The Perks. Each kit has a different cost and comes with two early bird specials. For instance, the Classic House kit costs $75 and $110 at its sale prices and $150 at its regular price. WoodyMac has 33 reward tiers, giving backers plenty of options in their donation levels.

The Potential. Building tools are extremely important in developing spatial skills in young children. Toys like IKOS, Strawbees, XYZ, and Assembly all offer simple ways to build, but require the child’s own imagination in coming up with what to build. While that isn’t a bad thing at all, WoodyMac’s preset kits are great for younger kids who would like a goal in what they’re building. With something to work towards, these kids can better learn building techniques along with the satisfaction of completing a project. All in all, WoodyMac offers a great new connector in the building market, along with a fun activity for kids.

Camping Cooking

Campfire in a Can bypasses the hunt for wood while camping

Campfire in a CanSometimes the best but hardest part about camping is using a fire to cook food. Dry wood can be difficult to find and cooking over an uneven spit is dangerous. Campfire in a Can solves these problems. It is a compact kit that comes with a vertical burn chamber as well as a grill top to use for cooking. This product burns both coal and wood and evenly distributes heat upward and to the surrounding area to cook food and warm campers at the same time. One Campfire in a Can costs backers $59 at an early price or $68 regularly for delivery in October 2014. Reaching a goal of $80,000 in a two-month campaign on Kickstarter will spell success for this product.


GarageSkins give your car keeper a new facade

GarageSkinsEver want to glam up your garage door, but don’t think a flag will do the trick? Try GarageSkins, panels designed to stick to your aluminum garage door to make it look like it’s made out of wood. These overlays use real wood with different finishes and designs to class up your doors. Best of all, they’re easy to install and only take about an hour to apply. A one-car garage system goes for $395 and a two-car system goes for $700 with an estimated delivery date of May 2015. GarageSkins hopes to raise $75,000 in its 45-day Indiegogo run.


Modular Lamp lights up room with your creativity

ModularLightFor those who like to flaunt their own unique style wherever they go, Modular Lamp offers the opportunity to light up your space in your own way. The company is working to move from birch plywood to furniture grade walnut, and the Modular Lamp will be the first of many pieces. A coat of blue paint away from resembling a TARDIS, the idea is to make the furniture hollow so that it requires fewer trees, which means it will also be lightweight and environmentally friendly, but it’s still supposed to be strong. If you like to rearrange the furniture a lot or you are the transient type who moves frequently, this might be an ideal product. For $55, a backer gets one lamp, but the walnut version requires $75. Expected delivery of May 2014.


Accents Lifestyle

Dutchman ensures your wall-mounted tablet doesn’t go flying

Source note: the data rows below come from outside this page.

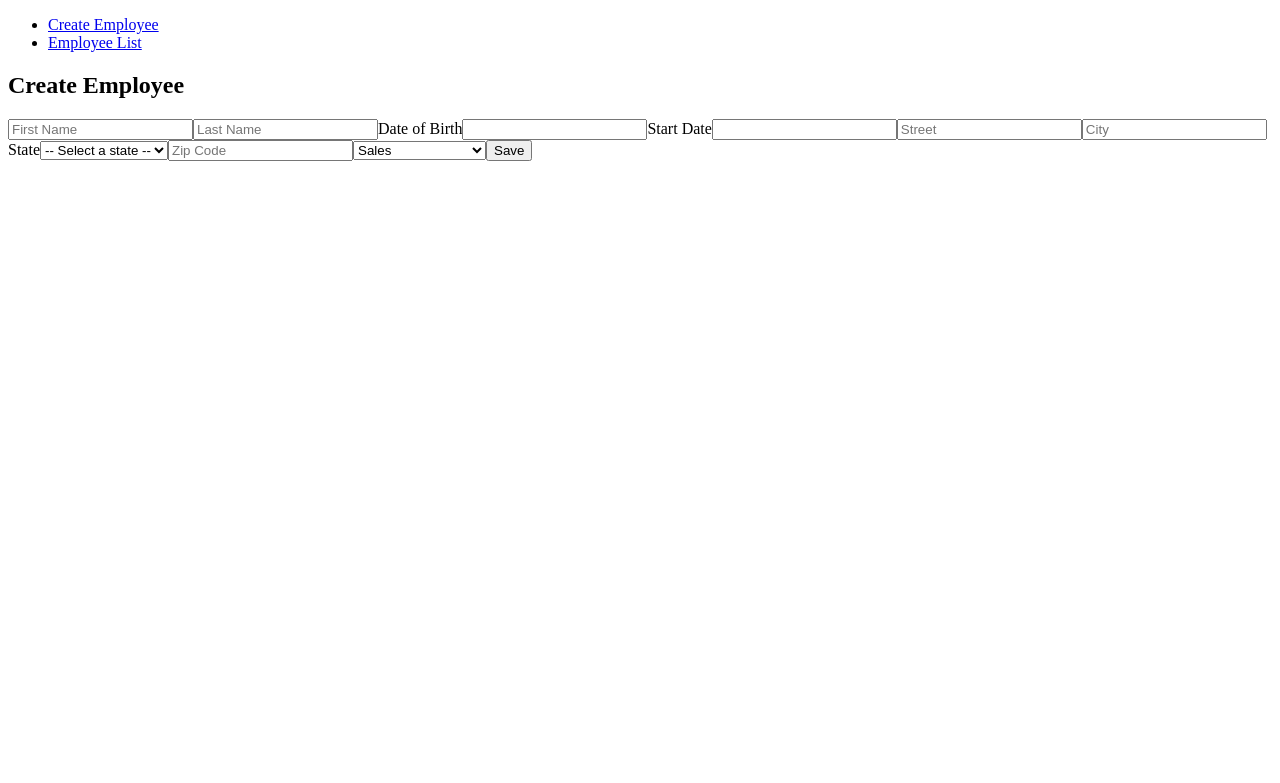
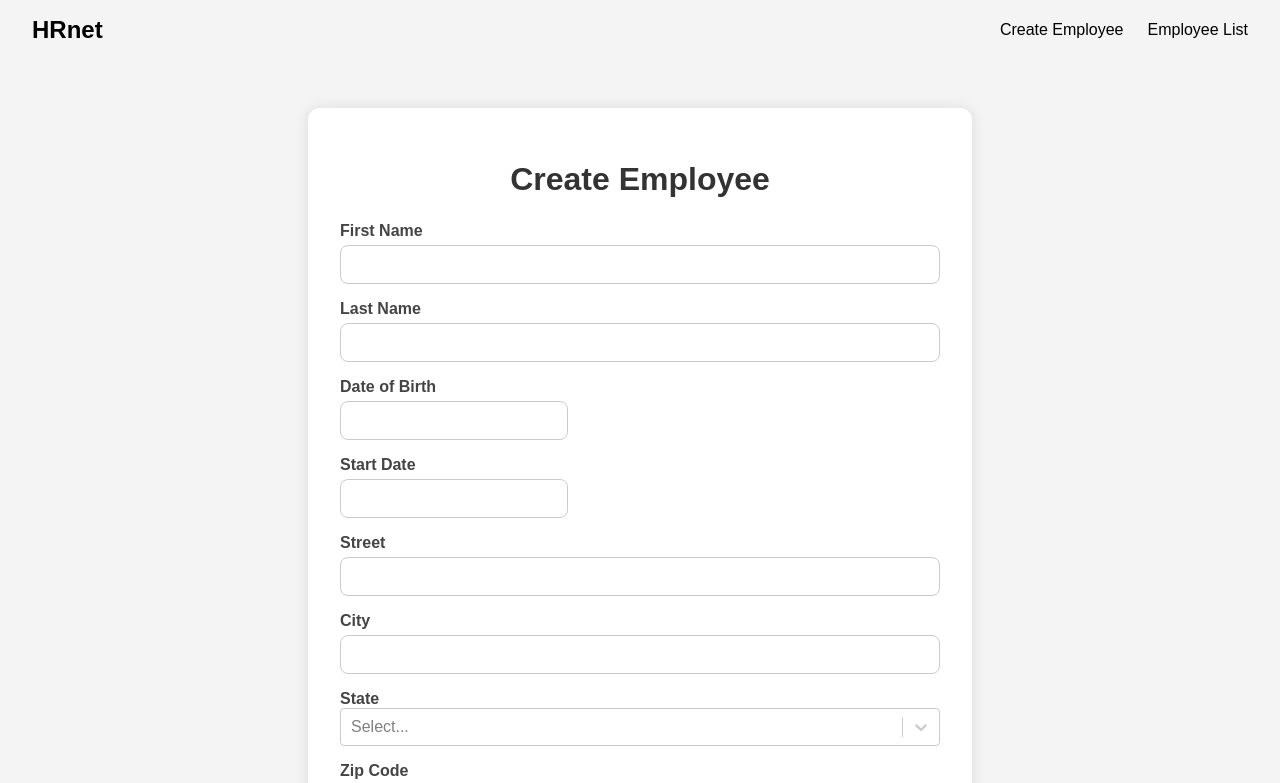
Before and after one commit to Leon-Decarte/P14-HRnet, a React (Vite) app in the folder Front/: page / in a window 1280 px wide. Shown: the top 783 px of the page. Built offline with nearby package versions, Linux system fonts and the light colour scheme.

Commit message:
final comit lightHouse tested

```diff
--- a/Front/src/App.jsx
+++ b/Front/src/App.jsx
@@ -1,16 +1,14 @@
-import { BrowserRouter as Router, Routes, Route, Link } from 'react-router-dom'
-import CreateEmployee from './pages/CreateEmployee'
-import EmployeeList from './pages/EmployeeList'
+import { BrowserRouter as Router, Routes, Route, Link } from "react-router-dom"
+import CreateEmployee from "./pages/CreateEmployee"
+import EmployeeList from "./pages/EmployeeList"
+import Navbar from "./components/Navbar"
+
 
 function App() {
   return (
     <Router>
-      <nav>
-        <ul>
-          <li><Link to="/">Create Employee</Link></li>
-          <li><Link to="/employees">Employee List</Link></li>
-        </ul>
-      </nav>
+
+      <Navbar />
 
       <Routes>
         <Route path="/" element={<CreateEmployee />} />
--- /dev/null
+++ b/Front/src/components/Navbar.css
@@ -0,0 +1,29 @@
+/* 📄 Front/src/components/Navbar.css */
+
+.navbar {
+    display: flex;
+    justify-content: space-between;
+    align-items: center;
+    padding: 1rem 2rem;
+    color: white;
+    margin-bottom: 3rem;
+}
+
+.navbar-title a {
+    color: black;
+    font-size: 1.5rem;
+    font-weight: bold;
+    text-decoration: none;
+}
+
+.navbar-links a {
+    color: black;
+    margin-left: 1.5rem;
+    text-decoration: none;
+    font-weight: 500;
+    transition: color 0.3s;
+}
+
+.navbar-links a:hover {
+    color: #2e8b26;
+}
--- /dev/null
+++ b/Front/src/components/Navbar.jsx
@@ -0,0 +1,17 @@
+// 📄 Front/src/components/Navbar.jsx
+import { Link } from "react-router-dom"
+import "./Navbar.css"
+
+export default function Navbar() {
+    return (
+        <nav className="navbar">
+            <div className="navbar-title">
+                <Link to="/">HRnet</Link>
+            </div>
+            <div className="navbar-links">
+                <Link to="/">Create Employee</Link>
+                <Link to="/employees">Employee List</Link>
+            </div>
+        </nav>
+    )
+}
--- a/Front/src/data/states.jsx
+++ b/Front/src/data/states.jsx
@@ -1,6 +1,7 @@
 // src/data/states.js
 
-export const states = [
+
+const states = [
     { name: "Alabama", abbreviation: "AL" },
     { name: "Alaska", abbreviation: "AK" },
     { name: "Arizona", abbreviation: "AZ" },
@@ -10,3 +11,5 @@ export const states = [
     { name: "Texas", abbreviation: "TX" },
     // Ajoute plus d'états ici si tu veux...
 ]
+
+export default states
--- /dev/null
+++ b/Front/src/pages/CreateEmployee.css
@@ -0,0 +1,68 @@
+
+
+body {
+    font-family: Arial, sans-serif;
+    background-color: #f4f4f4;
+    margin: 0;
+    padding: 0;
+}
+/* Conteneur général */
+.form-container {
+    max-width: 600px;
+    margin: 0 auto;
+    padding: 2rem;
+    background-color: #ffffff;
+    box-shadow: 0 0 15px rgba(0, 0, 0, 0.1);
+    border-radius: 12px;
+}
+
+/* Titres */
+.form-container h1 {
+    text-align: center;
+    margin-bottom: 1.5rem;
+    color: #333;
+}
+
+/* Champs du formulaire */
+form label {
+    display: block;
+    margin-top: 1rem;
+    font-weight: bold;
+    color: #444;
+}
+
+form input,
+form .custom-datepicker input {
+    width: 100%;
+    padding: 0.6rem;
+    margin-top: 0.3rem;
+    border: 1px solid #ccc;
+    border-radius: 8px;
+    font-size: 1rem;
+    box-sizing: border-box;
+}
+
+/* Bouton Save */
+form button {
+    margin-top: 1.5rem;
+    width: 100%;
+    padding: 0.8rem;
+    background-color: #2e8b26;
+    color: white;
+    font-weight: bold;
+    font-size: 1rem;
+    border: none;
+    border-radius: 8px;
+    cursor: pointer;
+    transition: background 0.3s ease;
+}
+
+form button:hover {
+    background-color: #54964e;
+}
+
+/* Target the button inside your Modal and make it green */
+.modal-overlay button {
+  background-color: #2e8b26 !important;  /* Green */
+  color: white;
+}
--- a/Front/src/pages/CreateEmployee.jsx
+++ b/Front/src/pages/CreateEmployee.jsx
@@ -1,21 +1,37 @@
+// 📄 Fichier : Front/src/pages/CreateEmployee.jsx
 import { useState } from "react"
-import Modal from "../components/Modal"
+import Select from "react-select"
 import DatePicker from "react-datepicker"
 import "react-datepicker/dist/react-datepicker.css"
-import { states } from "../data/states"
+import states from "../data/states"
+import Modal from "modal-leon-lib"
+import "./CreateEmployee.css"
 
 
-const CreateEmployee = () => {
+const departmentOptions = [
+    { value: "Sales", label: "Sales" },
+    { value: "Marketing", label: "Marketing" },
+    { value: "Engineering", label: "Engineering" },
+    { value: "Human Resources", label: "Human Resources" },
+    { value: "Legal", label: "Legal" },
+]
+
+const stateOptions = states.map((s) => ({
+    value: s.abbreviation,
+    label: s.name,
+}))
+
+export default function CreateEmployee() {
     const [formData, setFormData] = useState({
         firstName: "",
         lastName: "",
-        dateOfBirth: null,
-        startDate: null,
+        dateOfBirth: "",
+        startDate: "",
+        department: "",
         street: "",
         city: "",
         state: "",
         zipCode: "",
-        department: "Sales"
     })
 
     const [isModalOpen, setIsModalOpen] = useState(false)
@@ -27,84 +43,75 @@ const CreateEmployee = () => {
 
     const handleSubmit = (e) => {
         e.preventDefault()
-
-        // Formatage des dates
-        const formattedData = {
-            ...formData,
-            dateOfBirth: formData.dateOfBirth?.toLocaleDateString(),
-            startDate: formData.startDate?.toLocaleDateString()
-        }
-
-        const existingEmployees = JSON.parse(localStorage.getItem("employees")) || []
-        const updatedEmployees = [...existingEmployees, formattedData]
-        localStorage.setItem("employees", JSON.stringify(updatedEmployees))
-
-        setFormData({
-            firstName: "",
-            lastName: "",
-            dateOfBirth: null,
-            startDate: null,
-            street: "",
-            city: "",
-            state: "",
-            zipCode: "",
-            department: "Sales"
-        })
-
+        const employees = JSON.parse(localStorage.getItem("employees")) || []
+        const updated = [...employees, formData]
+        localStorage.setItem("employees", JSON.stringify(updated))
         setIsModalOpen(true)
     }
 
     return (
-        <div className="container">
-            <h2>Create Employee</h2>
+        <div className="form-container">
+            <h1>Create Employee</h1>
             <form onSubmit={handleSubmit}>
-                <input type="text" name="firstName" placeholder="First Name" value={formData.firstName} onChange={handleChange} />
-                <input type="text" name="lastName" placeholder="Last Name" value={formData.lastName} onChange={handleChange} />
+                <label>First Name</label>
+                <input name="firstName" onChange={handleChange} required />
+
+                <label>Last Name</label>
+                <input name="lastName" onChange={handleChange} required />
 
                 <label>Date of Birth</label>
                 <DatePicker
                     selected={formData.dateOfBirth}
-                    onChange={(date) => setFormData((prev) => ({ ...prev, dateOfBirth: date }))}
+                    onChange={(date) =>
+                        setFormData((prev) => ({ ...prev, dateOfBirth: date }))
+                    }
+                    dateFormat="MM/dd/yyyy"
+                    wrapperClassName="custom-datepicker"
+                    popperPlacement="bottom-start"
                 />
 
                 <label>Start Date</label>
                 <DatePicker
                     selected={formData.startDate}
-                    onChange={(date) => setFormData((prev) => ({ ...prev, startDate: date }))}
+                    onChange={(date) =>
+                        setFormData((prev) => ({ ...prev, startDate: date }))
+                    }
+                    dateFormat="MM/dd/yyyy"
+                    wrapperClassName="custom-datepicker"
+                    popperPlacement="bottom-start"
                 />
 
-                <input type="text" name="street" placeholder="Street" value={formData.street} onChange={handleChange} />
-                <input type="text" name="city" placeholder="City" value={formData.city} onChange={handleChange} />
+                <label>Street</label>
+                <input name="street" onChange={handleChange} />
+
+                <label>City</label>
+                <input name="city" onChange={handleChange} />
+
                 <label>State</label>
-                <select
-                    name="state"
-                    value={formData.state}
-                    onChange={handleChange}
-                >
-                    <option value="">-- Select a state --</option>
-                    {states.map((state) => (
-                        <option key={state.abbreviation} value={state.abbreviation}>
-                            {state.name}
-                        </option>
-                    ))}
-                </select>
-                <input type="text" name="zipCode" placeholder="Zip Code" value={formData.zipCode} onChange={handleChange} />
-                <select name="department" value={formData.department} onChange={handleChange}>
-                    <option>Sales</option>
-                    <option>Marketing</option>
-                    <option>Engineering</option>
-                    <option>Human Resources</option>
-                    <option>Legal</option>
-                </select>
+                <Select
+                    options={stateOptions}
+                    onChange={(selected) =>
+                        setFormData((prev) => ({ ...prev, state: selected.value }))
+                    }
+                />
+
+                <label>Zip Code</label>
+                <input name="zipCode" type="number" onChange={handleChange} />
+
+                <label>Department</label>
+                <Select
+                    options={departmentOptions}
+                    onChange={(selected) =>
+                        setFormData((prev) => ({ ...prev, department: selected.value }))
+                    }
+                />
 
                 <button type="submit">Save</button>
             </form>
 
             <Modal isOpen={isModalOpen} onClose={() => setIsModalOpen(false)}>
-                <p>✅ Employee Created!</p>
+                <p> Employee Created!</p>
             </Modal>
         </div>
     )
 }
-
-export default CreateEmployee
--- /dev/null
+++ b/Front/src/pages/EmployeeList.css
@@ -0,0 +1,40 @@
+.container {
+    max-width: 1000px;
+    margin: 2rem auto;
+    padding: 1rem;
+    font-family: Arial, sans-serif;
+}
+
+table {
+    width: 100%;
+    border-collapse: collapse;
+    margin-top: 1rem;
+    font-size: 0.95rem;
+}
+
+th,
+td {
+    padding: 0.75rem;
+    text-align: left;
+    border-bottom: 1px solid #ccc;
+}
+
+th {
+    background-color: #f5f5f5;
+    font-weight: 600;
+    color: #333;
+}
+
+tr:hover {
+    background-color: #f9f9f9;
+}
+
+h1 {
+    text-align: center;
+    margin-bottom: 1.5rem;
+    color: #444;
+}
+
+.css-1blp12k-MuiInputBase-root-MuiOutlinedInput-root{
+    background-color: white;
+}
--- a/Front/src/pages/EmployeeList.jsx
+++ b/Front/src/pages/EmployeeList.jsx
@@ -1,52 +1,68 @@
 import { useEffect, useState } from "react"
+import { DataGrid } from "@mui/x-data-grid"
+import { TextField, Box } from "@mui/material"
+import "./EmployeeList.css"
 
-function EmployeeList() {
+export default function EmployeeList() {
     const [employees, setEmployees] = useState([])
+    const [search, setSearch] = useState("")
 
     useEffect(() => {
-        const storedEmployees = JSON.parse(localStorage.getItem("employees")) || []
-        setEmployees(storedEmployees)
+        const stored = JSON.parse(localStorage.getItem("employees")) || []
+        setEmployees(stored)
     }, [])
 
+    // Définition des colonnes du tableau
+    const columns = [
+        { field: "firstName", headerName: "First Name", flex: 1 },
+        { field: "lastName", headerName: "Last Name", flex: 1 },
+        { field: "startDate", headerName: "Start Date", flex: 1 },
+        { field: "department", headerName: "Department", flex: 1 },
+        { field: "dateOfBirth", headerName: "Date of Birth", flex: 1 },
+        { field: "street", headerName: "Street", flex: 1 },
+        { field: "city", headerName: "City", flex: 1 },
+        { field: "state", headerName: "State", flex: 1 },
+        { field: "zipCode", headerName: "Zip Code", flex: 1 },
+    ]
+
+    // Ajouter un ID unique pour chaque ligne (obligatoire pour DataGrid)
+    const rows = employees.map((emp, index) => ({ id: index, ...emp }))
+
+    // Filtrage des employés en fonction de la recherche
+    const filteredRows = rows.filter((emp) =>
+        Object.values(emp).join(" ").toLowerCase().includes(search.toLowerCase())
+    )
+
     return (
-        <div className="employee-list">
-            <h2>Current Employees</h2>
-            {employees.length === 0 ? (
-                <p>No employees found.</p>
-            ) : (
-                <table border="1">
-                    <thead>
-                        <tr>
-                            <th>First Name</th>
-                            <th>Last Name</th>
-                            <th>Date of Birth</th>
-                            <th>Start Date</th>
-                            <th>Department</th>
-                            <th>Street</th>
-                            <th>City</th>
-                            <th>State</th>
-                            <th>Zip Code</th>
-                        </tr>
-                    </thead>
-                    <tbody>
-                        {employees.map((emp, index) => (
-                            <tr key={index}>
-                                <td>{emp.firstName}</td>
-                                <td>{emp.lastName}</td>
-                                <td>{emp.dateOfBirth}</td>
-                                <td>{emp.startDate}</td>
-                                <td>{emp.department}</td>
-                                <td>{emp.street}</td>
-                                <td>{emp.city}</td>
-                                <td>{emp.state}</td>
-                                <td>{emp.zipCode}</td>
-                            </tr>
-                        ))}
-                    </tbody>
-                </table>
-            )}
-        </div>
+        <Box
+            sx={{
+                maxWidth: "1200px",
+                margin: "0 auto",
+                padding: 2,
+                overflowX: "auto",    // Permet le scroll si vraiment nécessaire
+            }}
+        >
+            <h1>Current Employees</h1>
+
+            {/* Barre de recherche */}
+            <TextField
+                label="Search"
+                variant="outlined"
+                size="small"
+                fullWidth
+                sx={{ marginBottom: 2 }}
+                onChange={(e) => setSearch(e.target.value)}
+            />
+
+            {/* Tableau moderne */}
+            <DataGrid
+                rows={filteredRows}
+                columns={columns}
+                pageSize={10}
+                rowsPerPageOptions={[5, 10, 20]}
+                autoHeight
+                disableColumnMenu
+            />
+        </Box>
     )
 }
-
-export default EmployeeList
```
Also changed, not shown: Front/package.json (+7 -1 lines), Front/src/components/Modal.jsx (deleted, +0 -24 lines), 1 other file (tests, documents, lock files or other folders).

DutchmanThe Dutchman has been around for a long time as a simple joint used in woodworking. Now, this versatile little peg has been revamped to create a product aimed at accommodating smart phones and tablets. The wood joint can be affixed to different bases, allowing it to transform for different uses. In addition to a device holder, it can also be used as a key hanger, organizer, bookshelf or sunglasses holder. For $20, backers get a pair of Dutchman to be delivered by June 2014. Dutchman hopes to raise $7,500 in its 33-day campaign.


Kindling maker chops wood in half, may leave full amount of hassle

KindlingMakerHere’s a tool to help mini-lumberjacks looking to tap their inner Paul Bunyan, or at least ease th task of building up the firewood reserve. Sure, getting kindling is a pain, but you certainly don’t need to carry around a big piece equipment for it. Especially when the guy who designed the so-called “Kindling Maker” struggled to make it work right on his own Kickstarter video.  It seems clunky and not at all easy to use. Honestly, it’s probably easier to just whack it with the axe. Gizmodo features the Mr. Quicksplit, which is a similar device, but neither one seems to be overly efficient. However, those who do choose to invest in the Kindling Maker can back $99 and expect shipment in May 2014.